If you prefer to watch at night, wait until moonset (around 10:30 P.M. local time on the 12th and 11 P.M. local time on the 13th) for the darkest skies. Note that at this time, Perseus has only recently climbed above the horizon and the shower’s radiant is only 20° high, cutting the number of meteors you’ll see each hour to 20 or so. The longer you stay out overnight, the higher the constellation will rise and the more meteors you’ll catch.

What’s happening

Perseid meteors are generated by debris left by Comet 109P/Swift-Tuttle, which swings close to the Sun every 133 years. Its last closest approach to our star was in 1992 and its next will be in about 100 years, in 2125. The comet was discovered in 1862 and linked shortly after to the Perseids in 1865. The shower itself has been popularly known since the 1830s, but likely appeared annually long before that date as well.

Because comets have well-defined orbits around the Sun, the debris they shed tends to stay on that orbit. When Earth’s orbit intersects the path, we see a meteor shower. As dust from Swift-Tuttle hits Earth’s atmosphere at speeds up to 133,000 mph (214,000 km/h), it burns up in a brilliant flare of light — a Perseid meteor. Most meteors burn up high in the atmosphere, more than 50 miles (80 kilometers) in altitude. None of the particles that generate meteor showers are large enough to survive their trip, so meteor showers do not produce meteorites, which are space rocks that make it through the atmosphere to hit the ground.

Perseid meteors in 2005
This 2005 shot from Rossville, Tennessee, shows Perseids appearing to rain down from the sky during the stunning shower.
Ronnie and Joey Warner

Top viewing tips

Watching the Perseids is easy — all you’ll need is a relatively dark sky and there’s no equipment required. It’s best to observe meteor showers with only your eyes, because meteors can appear over such a large swath of sky. Magnifying your view with binoculars or a telescope will dramatically reduce the amount of sky you’re looking at and make you miss out on much of the show.

Locate the radiant, then turn your gaze to a spot roughly the same height above the horizon but 40° to 60° away from the radiant’s position. This is the “sweet spot” where the brightest meteors with the longest trails are likely to appear. Meteors closer to the radiant will appear to have shorter trails, thanks to the perspective from which you’re seeing them.
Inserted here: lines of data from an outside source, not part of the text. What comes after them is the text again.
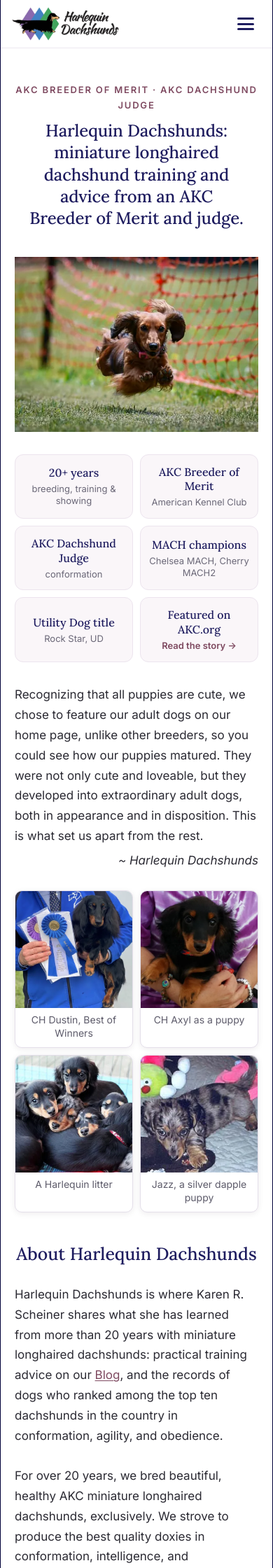
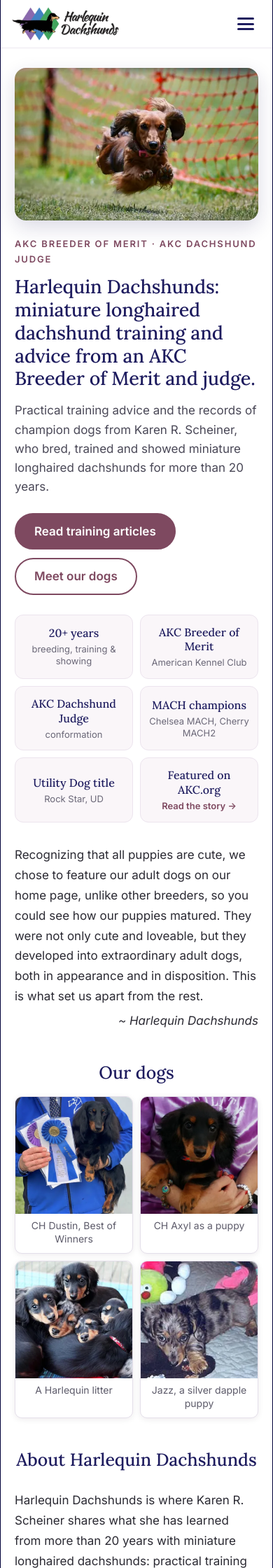
Before and after one commit to louisliberty/harlequin-dachshunds, a Jekyll site: the page built from index.html, in a window 390 px wide. Shown: the top 2240 px of the page at 70% size. Built offline with Jekyll 4.4.1, drawn with Linux system fonts in a browser that asks for light colours.

Commit message:
Home: photo beside headline with intro and buttons; Our dogs heading
Co-Authored-By: Claude Opus 5.5 <noreply@anthropic.com>
Claude-Session: https://claude.ai/code/session_01TAfJqWrpFTn7GBn9jW8hNF

```diff
--- a/assets/css/site.css
+++ b/assets/css/site.css
@@ -623,3 +623,19 @@ h1.page-title, .page article h1.entry-title, .single article h1.entry-title, h1.
 .entry-content .blog-cards-3 .blog-card-meta { color: #7e4960; font-weight: 600; letter-spacing: .03em; }
 .entry-content .blog-cards-3 .blog-card-summary { color: #4a4857; }
 .entry-content .blog-cards-3 .blog-card-more { color: #7e4960; font-weight: 600; }
+
+/* ===== Home hero: headline, intro and buttons beside the photo ===== */
+.home-hero { display: grid; grid-template-columns: 1fr 1.05fr; gap: 44px; align-items: center; margin: 8px 0 8px; }
+.home .entry-content .home-hero .home-eyebrow { text-align: left; margin: 0 0 12px; }
+.home .entry-content .home-hero h1.home-tagline { text-align: left; font-size: 36px; line-height: 1.22; margin: 0 0 16px; max-width: none; }
+.entry-content .home-hero-intro { font-size: 18px; line-height: 1.6; color: #4a4857; margin: 0 0 24px; }
+.entry-content .home-hero-buttons { display: flex; flex-wrap: wrap; gap: 12px; margin: 0; }
+.home-hero-photo img { display: block; width: 100%; height: auto; aspect-ratio: 4 / 3.4; object-fit: cover; object-position: 52% 55%; border-radius: 16px; box-shadow: 0 10px 28px rgba(29,27,94,.16); }
+@media (max-width: 800px) {
+  .home-hero { grid-template-columns: 1fr; gap: 22px; }
+  .home-hero-photo { order: -1; }
+  .home-hero-photo img { aspect-ratio: 16 / 10; }
+  .home .entry-content .home-hero h1.home-tagline { font-size: 27px; }
+  .entry-content .home-hero-intro { font-size: 17px; }
+}
+.entry-content [id="our-dogs"] { scroll-margin-top: 16px; }
--- a/index.html
+++ b/index.html
@@ -7,9 +7,15 @@ hide_title: true
 permalink: /
 description: "Miniature longhaired dachshund training and advice from Karen R. Scheiner, AKC Breeder of Merit and AKC Dachshund judge, whose dogs earned MACH and UD titles. Read our training blog."
 ---
+<section class="home-hero">
+<div class="home-hero-text">
 <p class="home-eyebrow">AKC Breeder of Merit · AKC Dachshund Judge</p>
 <h1 class="home-tagline">Harlequin Dachshunds: miniature longhaired dachshund training and advice from an AKC Breeder of Merit and judge.</h1>
-<p><picture><source type="image/webp" srcset="/assets/img-sizes/dogs/molly/molly-fast-cat-2023-480.webp 480w, /assets/img-sizes/dogs/molly/molly-fast-cat-2023-800.webp 800w, /assets/img-sizes/dogs/molly/molly-fast-cat-2023-1200.webp 1200w, /assets/img-sizes/dogs/molly/molly-fast-cat-2023-1600.webp 1600w" sizes="(max-width: 600px) 92vw, min(901px, 92vw, 1000px)"><img fetchpriority="high" loading="eager" alt="Molly, a red miniature longhaired dachshund, running Fast CAT in 2023" class="wp-image-1113 aligncenter" height="645" src="/assets/images/dogs/molly/molly-fast-cat-2023.jpg" width="901"/></picture></p>
+<p class="home-hero-intro">Practical training advice and the records of champion dogs from Karen R. Scheiner, who bred, trained and showed miniature longhaired dachshunds for more than 20 years.</p>
+<p class="home-hero-buttons"><a class="hd-btn hd-btn-primary" href="/blog/">Read training articles</a> <a class="hd-btn hd-btn-outline" href="#our-dogs">Meet our dogs</a></p>
+</div>
+<div class="home-hero-photo"><picture><source type="image/webp" srcset="/assets/img-sizes/dogs/molly/molly-fast-cat-2023-480.webp 480w, /assets/img-sizes/dogs/molly/molly-fast-cat-2023-800.webp 800w, /assets/img-sizes/dogs/molly/molly-fast-cat-2023-1200.webp 1200w, /assets/img-sizes/dogs/molly/molly-fast-cat-2023-1600.webp 1600w" sizes="(max-width: 800px) 92vw, 520px"><img fetchpriority="high" loading="eager" alt="Molly, a red miniature longhaired dachshund, running Fast CAT in 2023" class="wp-image-1113 aligncenter" height="645" src="/assets/images/dogs/molly/molly-fast-cat-2023.jpg" width="901"/></picture></div>
+</section>
 <ul class="cred-strip" aria-label="Karen R. Scheiner's credentials">
 <li><strong>20+ years</strong><span>breeding, training &amp; showing</span></li>
 <li><strong>AKC Breeder of Merit</strong><span>American Kennel Club</span></li>
@@ -19,6 +25,7 @@ description: "Miniature longhaired dachshund training and advice from Karen R. S
 <li><a href="https://www.akc.org/expert-advice/news/attorney-gives-up-practice-for-dog-sports/" target="_blank" rel="noopener"><strong>Featured on AKC.org</strong><span>Read the story &rarr;</span></a></li>
 </ul>
 <p class="as-heading">Recognizing that all puppies are cute, we chose to feature our adult dogs on our home page, unlike other breeders, so you could see how our puppies matured. They were not only cute and loveable, but they developed into extraordinary adult dogs, both in appearance and in disposition. This is what set us apart from the rest.<span class="signature">~ Harlequin Dachshunds</span></p>
+<h2 class="home-section-heading" id="our-dogs">Our dogs</h2>
 <div class="photo-grid photo-grid-4 home-grid home-grid-captioned">
 <figure><a href="/ch-harlequin-midnight-cowboy-ml-dustin/"><picture><source type="image/webp" srcset="/assets/img-sizes/dogs/dustin/dustin-w-ribbons-480.webp 480w, /assets/img-sizes/dogs/dustin/dustin-w-ribbons-800.webp 800w, /assets/img-sizes/dogs/dustin/dustin-w-ribbons-1200.webp 1200w, /assets/img-sizes/dogs/dustin/dustin-w-ribbons-1502.webp 1502w" sizes="(max-width: 700px) 46vw, 230px"><img src="/assets/images/dogs/dustin/dustin-w-ribbons.jpg" alt="CH Harlequin Midnight Cowboy ML “Dustin” with his Best of Winners ribbons" loading="lazy" decoding="async" style="object-position: 50% 30%"></picture><figcaption>CH Dustin, Best of Winners</figcaption></a></figure>
 <figure><a href="/heres-axyl-harlequin-guns-n-roses-ml/"><picture><source type="image/webp" srcset="/assets/img-sizes/dogs/axyl/axyl-480.webp 480w, /assets/img-sizes/dogs/axyl/axyl-800.webp 800w, /assets/img-sizes/dogs/axyl/axyl-1200.webp 1200w, /assets/img-sizes/dogs/axyl/axyl-1600.webp 1600w" sizes="(max-width: 700px) 46vw, 230px"><img src="/assets/images/dogs/axyl/axyl.jpg" alt="Black and tan miniature longhaired dachshund puppy girl" loading="lazy" decoding="async" style="object-position: 50% 40%"></picture><figcaption>CH Axyl as a puppy</figcaption></a></figure>
```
You can opt to watch the show for as short or as long a time as you’d like — that’s one of the perks of meteor shower observing. If you’ll be outside for a while, make sure to consider your environment and, as needed, prepare with insect repellant, a blanket, hot or cold drinks, and snacks. You might also want to bring a reclining chair so you can simply relax and let your eyes scan the sky from a comfortable position.

Photographing meteors is relatively easy as well. You’ll likely want to set your camera up on a tripod with a remote for your shutter if possible. Aim your camera at the sweet spot and opt for a large aperture and long exposure time, which let you take in a good chunk of sky and can catch several trails in one shot. Be on the lookout for particularly good landmarks such as trees, mountains, lakes, or buildings you may also want to capture in addition to the sky.

Whether you’re a veteran skywatcher or a casual observer, this is one show that won’t disappoint. And while you’re out waiting to catch some shooting stars, there’s plenty of other observing targets in the sky as well — read through our weekly observing column to explore some of the other highlights in our sky this week.

Enjoy the show!